One of the things that came out of the Statewide EPSCoR Conference on 08 September 2004 was a discussion, catalyzed by Dr. Elizabeth Yanik's talk about STEM programs for young women, including the MASTER IT workshop and Expanding Your Horizons conferences. Here at K-State we have the Girls Researching Our World (GROW) program for middle school girls and the Teen Women in Science and Technology (TWIST) program for high-schoolers. Sometimes I get the impression that there is this persistent, willing assumption that by the first year of undergraduate studies, female students have been through enough attrition that the ones remaining in the program are tough. Either that, or that programs designed to maintain and boost self-confidence in female STEM students are working. I'm not sure that either assumption is actually true in reality, but judging by the understatedness of the Women in Engineering and Science Program, I think it's plausible that this view is held by some educators in STEM areas. What do you all think?

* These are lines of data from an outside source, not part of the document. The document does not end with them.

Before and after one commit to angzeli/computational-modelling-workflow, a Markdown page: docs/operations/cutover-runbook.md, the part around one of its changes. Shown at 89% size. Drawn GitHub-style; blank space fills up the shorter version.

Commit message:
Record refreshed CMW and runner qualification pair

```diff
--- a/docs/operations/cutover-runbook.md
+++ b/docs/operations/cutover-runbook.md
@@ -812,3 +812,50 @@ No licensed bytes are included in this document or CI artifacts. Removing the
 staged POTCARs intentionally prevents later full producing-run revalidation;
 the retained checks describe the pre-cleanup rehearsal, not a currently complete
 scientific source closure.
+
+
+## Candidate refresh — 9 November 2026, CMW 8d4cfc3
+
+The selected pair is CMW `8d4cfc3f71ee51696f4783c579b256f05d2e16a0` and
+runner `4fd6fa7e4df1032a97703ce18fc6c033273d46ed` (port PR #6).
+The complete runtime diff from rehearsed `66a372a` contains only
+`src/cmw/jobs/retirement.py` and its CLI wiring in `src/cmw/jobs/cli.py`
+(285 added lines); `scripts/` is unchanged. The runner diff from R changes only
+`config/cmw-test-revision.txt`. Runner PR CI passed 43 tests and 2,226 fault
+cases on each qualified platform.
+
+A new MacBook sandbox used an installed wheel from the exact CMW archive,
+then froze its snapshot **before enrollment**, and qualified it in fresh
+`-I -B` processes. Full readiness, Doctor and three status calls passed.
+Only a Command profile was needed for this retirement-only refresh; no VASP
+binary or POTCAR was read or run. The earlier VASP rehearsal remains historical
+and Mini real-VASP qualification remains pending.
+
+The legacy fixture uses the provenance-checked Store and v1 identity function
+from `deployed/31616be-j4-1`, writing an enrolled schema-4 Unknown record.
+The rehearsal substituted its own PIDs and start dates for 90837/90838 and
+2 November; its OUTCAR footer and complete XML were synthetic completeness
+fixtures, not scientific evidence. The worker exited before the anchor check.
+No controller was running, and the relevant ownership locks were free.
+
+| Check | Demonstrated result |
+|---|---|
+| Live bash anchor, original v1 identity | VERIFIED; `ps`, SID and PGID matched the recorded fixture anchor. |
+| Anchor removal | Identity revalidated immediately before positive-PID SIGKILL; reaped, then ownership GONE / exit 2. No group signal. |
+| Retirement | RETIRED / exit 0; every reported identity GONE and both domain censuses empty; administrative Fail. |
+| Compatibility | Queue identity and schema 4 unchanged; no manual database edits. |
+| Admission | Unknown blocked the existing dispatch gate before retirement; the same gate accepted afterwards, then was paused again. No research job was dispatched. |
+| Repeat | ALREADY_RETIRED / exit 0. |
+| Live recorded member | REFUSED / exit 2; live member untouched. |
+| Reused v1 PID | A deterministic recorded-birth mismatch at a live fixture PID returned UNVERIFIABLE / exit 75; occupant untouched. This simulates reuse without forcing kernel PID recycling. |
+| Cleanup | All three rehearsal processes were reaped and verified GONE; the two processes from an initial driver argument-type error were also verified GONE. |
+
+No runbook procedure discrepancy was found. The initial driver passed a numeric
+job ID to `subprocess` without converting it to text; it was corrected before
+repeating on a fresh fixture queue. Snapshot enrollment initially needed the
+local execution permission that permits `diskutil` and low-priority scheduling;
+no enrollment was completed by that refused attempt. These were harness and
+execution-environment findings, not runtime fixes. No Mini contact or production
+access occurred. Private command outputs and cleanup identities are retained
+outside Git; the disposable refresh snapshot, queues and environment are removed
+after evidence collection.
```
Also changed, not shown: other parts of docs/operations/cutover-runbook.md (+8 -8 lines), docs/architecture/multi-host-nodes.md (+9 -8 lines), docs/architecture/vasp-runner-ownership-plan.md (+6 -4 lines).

1 istari_ala, since you were feeling like one of the older students, I thought I'd mention that I was thinking of you along with the other young women who joined my group over the past few years when I conceived of it.